The first reader of the ms. of the first two volumes of Stieg Larsson's Millennium trilogy was Lasse Bergstrom, "the legendary publisher-in-chief of Nosredts ... who had published all sorts of writers from Sjowall and Wahloo to Ingmar Bergman. It was clear from his report that he had read all 1300 or so pages in scarcely five days..."
"What is new about Stieg Larsson in relation to Sjowall and Wahloo, Mankell, Edwardson and other successful Swedes in a genre with rather too many practitioners is that he has a kind of encyclopedic gift for literary tension and entertainment, and without any apparent effort can move between different planes of action with barely a noticeable change of gear. It is no coincidence that the two novels are long. Larsson is able to keep several plots going at the same time, and to bring all the threads together at the end. ... But what distinguishes Larsson's two novels definitely from Swedish predecessors in the genre in not just the quick-change feats but above all his choice of principle characters. The dogged journalist Blomqvist no doubt has literary forebears, but I find it hard to think of an equivalent of Lisbeth Salander anywhere else in the worlds of crime novels or films. ... Larsson portrays her with both tenderness and humor, and against all odds the way he does it becomes if not credible at least vigorous and absorbing."-- from Gedin, Eva. "Working With Stieg Larsson." From On Stieg Larsson, in the Steig Larsson's Millennium Trilogy Deluxe Boxed Set.

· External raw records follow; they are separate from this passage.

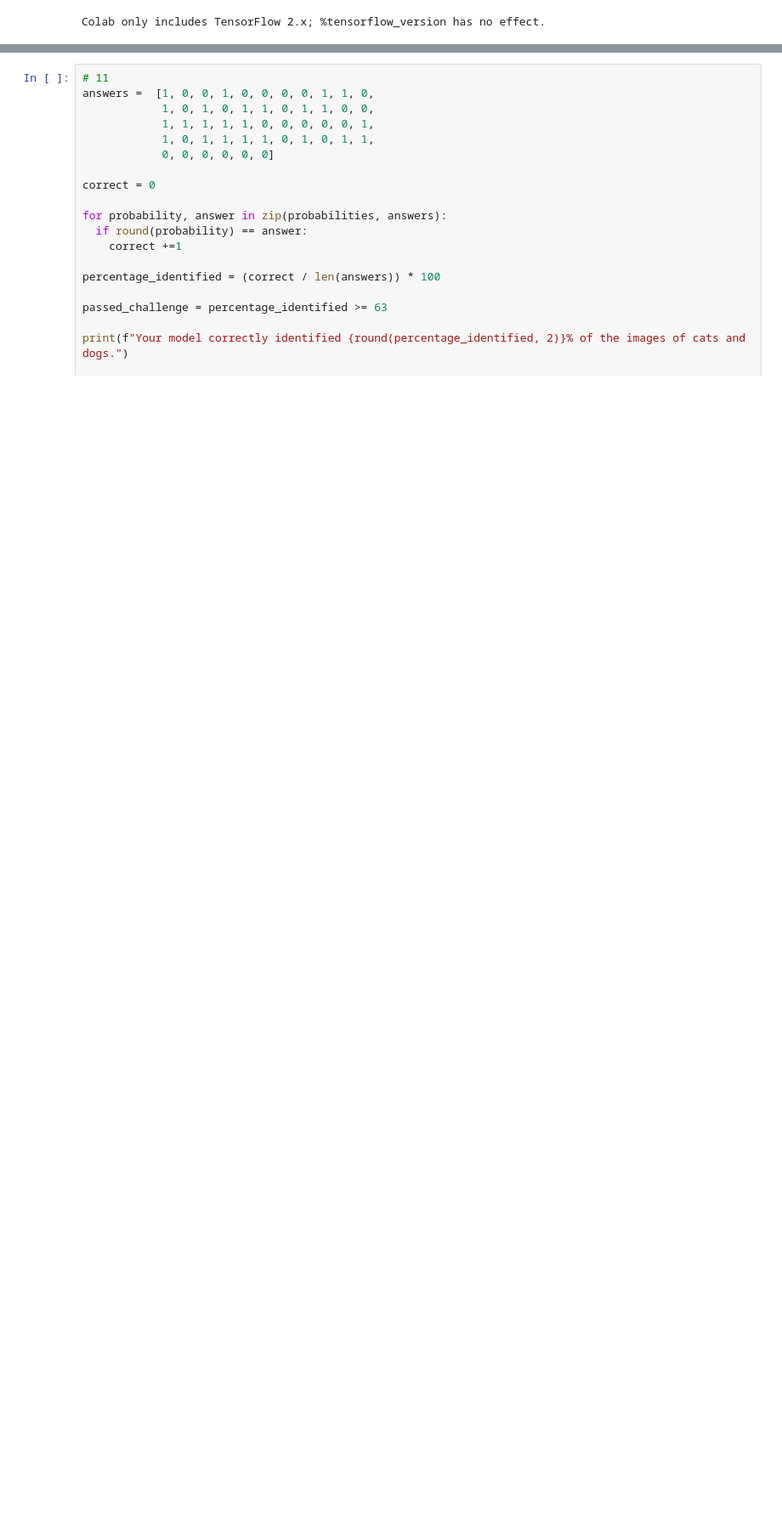
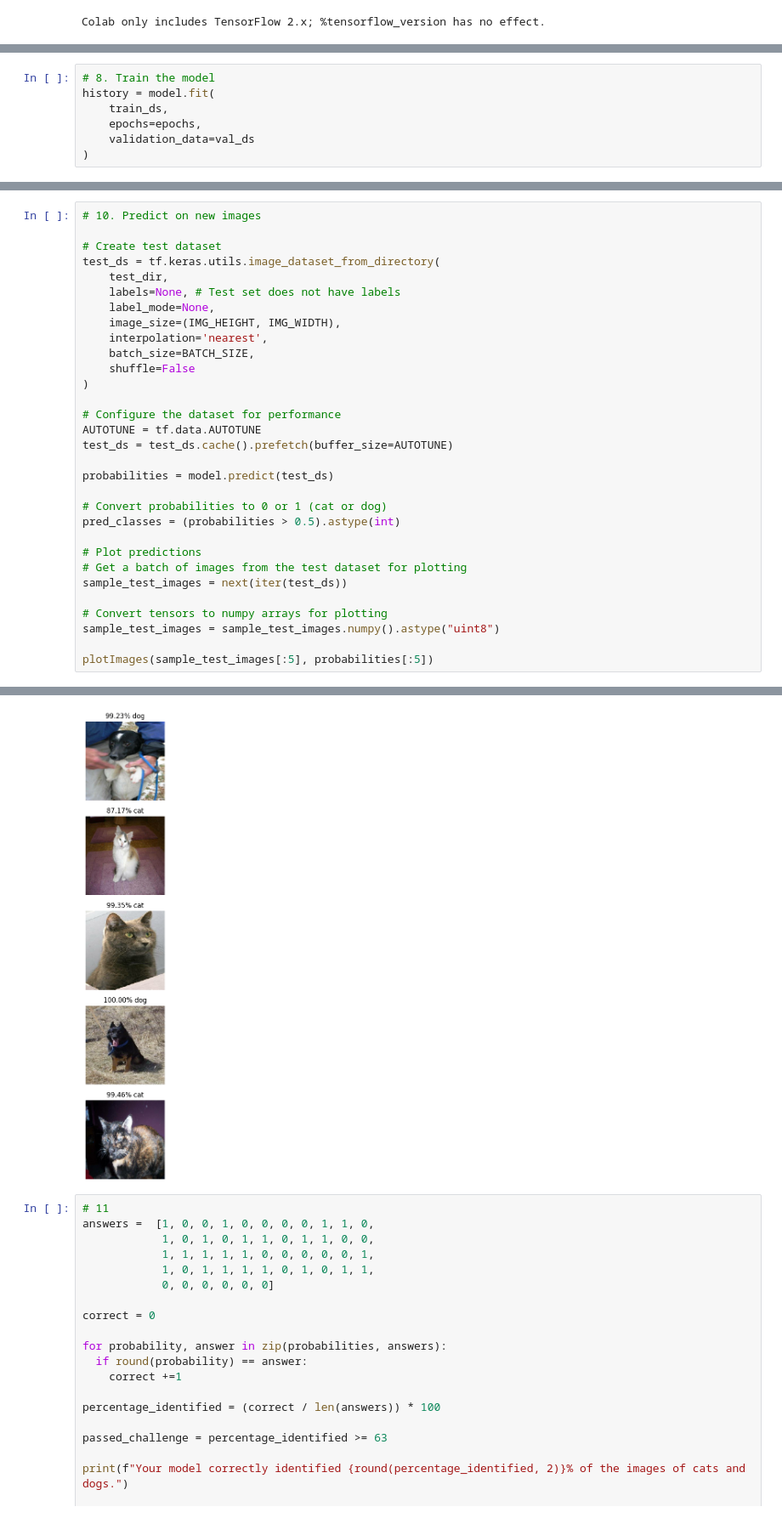
Before and after one commit to FelicityTech/AI-Engineer-for-Developers, a Jupyter notebook: fcc_cat_dog.ipynb, the cells around one changed output, grey strips where cells are left out. Shown at 85% size. Cells and saved outputs as stored; diff of their text form; blank space fills up the shorter version.

```diff
--- a/fcc_cat_dog.ipynb
+++ b/fcc_cat_dog.ipynb
@@ -99,0 +214,7 @@ history = None
+# %%
+# 8. Train the model
+history = model.fit(
+    train_ds,
+    epochs=epochs,
+    validation_data=val_ds
+)
@@ -122,0 +264,32 @@ plt.show()
+# %%
+# 10. Predict on new images
+
+# Create test dataset
+test_ds = tf.keras.utils.image_dataset_from_directory(
+    test_dir,
+    labels=None, # Test set does not have labels
+    label_mode=None,
+    image_size=(IMG_HEIGHT, IMG_WIDTH),
+    interpolation='nearest',
+    batch_size=BATCH_SIZE,
+    shuffle=False
+)
+
+# Configure the dataset for performance
+AUTOTUNE = tf.data.AUTOTUNE
+test_ds = test_ds.cache().prefetch(buffer_size=AUTOTUNE)
+
+probabilities = model.predict(test_ds)
+
+# Convert probabilities to 0 or 1 (cat or dog)
+pred_classes = (probabilities > 0.5).astype(int)
+
+# Plot predictions
+# Get a batch of images from the test dataset for plotting
+sample_test_images = next(iter(test_ds))
+
+# Convert tensors to numpy arrays for plotting
+sample_test_images = sample_test_images.numpy().astype("uint8")
+
+plotImages(sample_test_images[:5], probabilities[:5])
+# %% [output]
@@ -123,3 +298,4 @@ plt.show()
+[figure, added]
 # %%
 # 11
 answers =  [1, 0, 0, 1, 0, 0, 0, 0, 1, 1, 0,
```
Also changed, not shown: parts of 13 cells of this notebook.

Praise indeed from one of our leading publishers for over half a century, and a man well-read in crime fiction.